# Change listing data:

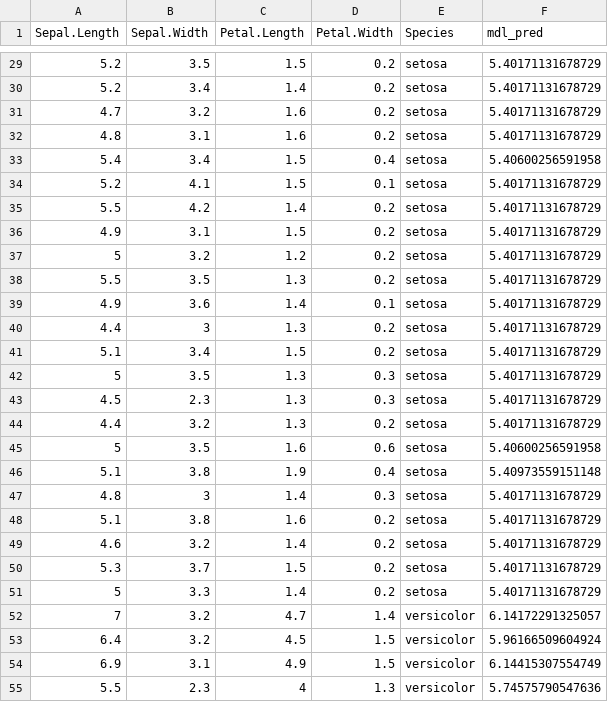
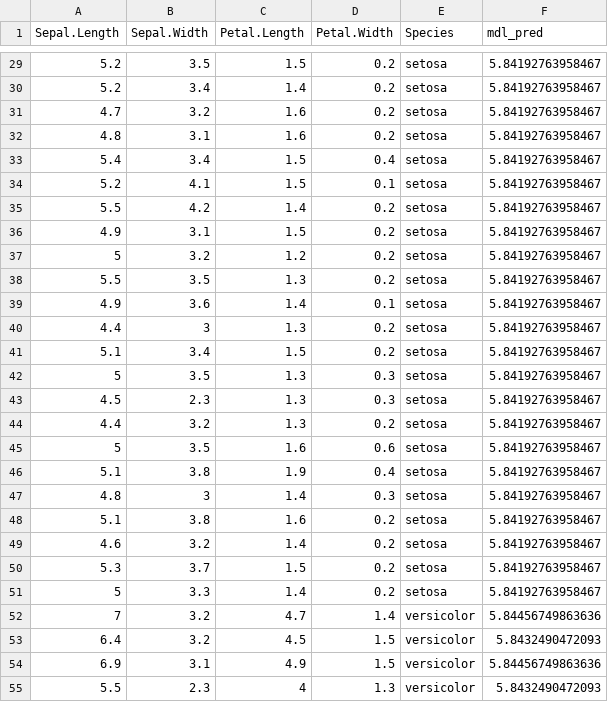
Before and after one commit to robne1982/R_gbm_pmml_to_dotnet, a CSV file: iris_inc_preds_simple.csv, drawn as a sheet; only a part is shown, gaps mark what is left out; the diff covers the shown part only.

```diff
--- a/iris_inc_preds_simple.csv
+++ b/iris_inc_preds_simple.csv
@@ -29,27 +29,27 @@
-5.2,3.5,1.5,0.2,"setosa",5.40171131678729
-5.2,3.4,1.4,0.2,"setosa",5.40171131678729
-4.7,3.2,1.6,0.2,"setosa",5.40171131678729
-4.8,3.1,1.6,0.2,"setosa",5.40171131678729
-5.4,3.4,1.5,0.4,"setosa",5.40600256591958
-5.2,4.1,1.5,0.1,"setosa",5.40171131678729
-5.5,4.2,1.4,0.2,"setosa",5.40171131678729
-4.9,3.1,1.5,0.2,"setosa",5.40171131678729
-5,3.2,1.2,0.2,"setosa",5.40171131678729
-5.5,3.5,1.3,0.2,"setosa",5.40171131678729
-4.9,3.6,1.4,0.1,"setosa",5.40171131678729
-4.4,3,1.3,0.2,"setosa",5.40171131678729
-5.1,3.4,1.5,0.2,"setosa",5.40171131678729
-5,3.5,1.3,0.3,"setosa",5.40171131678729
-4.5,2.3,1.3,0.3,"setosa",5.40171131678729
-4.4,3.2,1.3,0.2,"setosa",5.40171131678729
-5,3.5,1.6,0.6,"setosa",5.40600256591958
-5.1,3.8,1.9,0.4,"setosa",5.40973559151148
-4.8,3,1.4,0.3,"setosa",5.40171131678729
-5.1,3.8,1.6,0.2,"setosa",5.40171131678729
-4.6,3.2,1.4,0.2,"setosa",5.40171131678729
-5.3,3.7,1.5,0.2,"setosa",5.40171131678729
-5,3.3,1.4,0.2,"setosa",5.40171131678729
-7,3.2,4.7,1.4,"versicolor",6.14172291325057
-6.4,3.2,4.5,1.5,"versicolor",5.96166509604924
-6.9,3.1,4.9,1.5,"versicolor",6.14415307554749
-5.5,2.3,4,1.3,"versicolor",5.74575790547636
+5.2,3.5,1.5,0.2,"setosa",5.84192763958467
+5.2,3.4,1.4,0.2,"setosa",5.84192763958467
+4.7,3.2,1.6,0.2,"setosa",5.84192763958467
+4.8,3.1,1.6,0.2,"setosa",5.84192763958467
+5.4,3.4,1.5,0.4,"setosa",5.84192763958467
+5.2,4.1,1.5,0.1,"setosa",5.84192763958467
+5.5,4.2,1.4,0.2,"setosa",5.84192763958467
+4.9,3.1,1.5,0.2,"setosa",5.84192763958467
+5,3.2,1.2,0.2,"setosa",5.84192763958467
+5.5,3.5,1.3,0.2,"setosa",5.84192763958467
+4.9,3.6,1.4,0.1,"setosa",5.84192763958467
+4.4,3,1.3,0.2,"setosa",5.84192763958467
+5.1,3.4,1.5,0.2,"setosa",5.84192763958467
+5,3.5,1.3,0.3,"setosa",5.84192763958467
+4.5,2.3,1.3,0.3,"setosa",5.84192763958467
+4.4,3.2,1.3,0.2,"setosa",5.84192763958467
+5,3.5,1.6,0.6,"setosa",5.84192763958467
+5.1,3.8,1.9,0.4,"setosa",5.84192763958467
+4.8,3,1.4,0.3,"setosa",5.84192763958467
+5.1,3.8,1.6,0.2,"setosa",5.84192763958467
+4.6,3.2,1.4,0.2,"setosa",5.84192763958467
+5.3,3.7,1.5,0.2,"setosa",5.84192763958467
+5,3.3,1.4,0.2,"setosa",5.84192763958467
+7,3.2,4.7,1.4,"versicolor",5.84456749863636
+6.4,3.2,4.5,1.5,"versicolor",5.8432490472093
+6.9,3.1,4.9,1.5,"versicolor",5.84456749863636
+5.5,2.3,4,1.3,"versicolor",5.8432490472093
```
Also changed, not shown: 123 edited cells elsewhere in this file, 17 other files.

# ABOUT THIS EXERCISE:
Identify each line in the records above containing the word "versicolor"; copy those lines.

# SOLUTION:
-7,3.2,4.7,1.4,"versicolor",6.14172291325057
-6.4,3.2,4.5,1.5,"versicolor",5.96166509604924
-6.9,3.1,4.9,1.5,"versicolor",6.14415307554749
-5.5,2.3,4,1.3,"versicolor",5.74575790547636
+7,3.2,4.7,1.4,"versicolor",5.84456749863636
+6.4,3.2,4.5,1.5,"versicolor",5.8432490472093
+6.9,3.1,4.9,1.5,"versicolor",5.84456749863636
+5.5,2.3,4,1.3,"versicolor",5.8432490472093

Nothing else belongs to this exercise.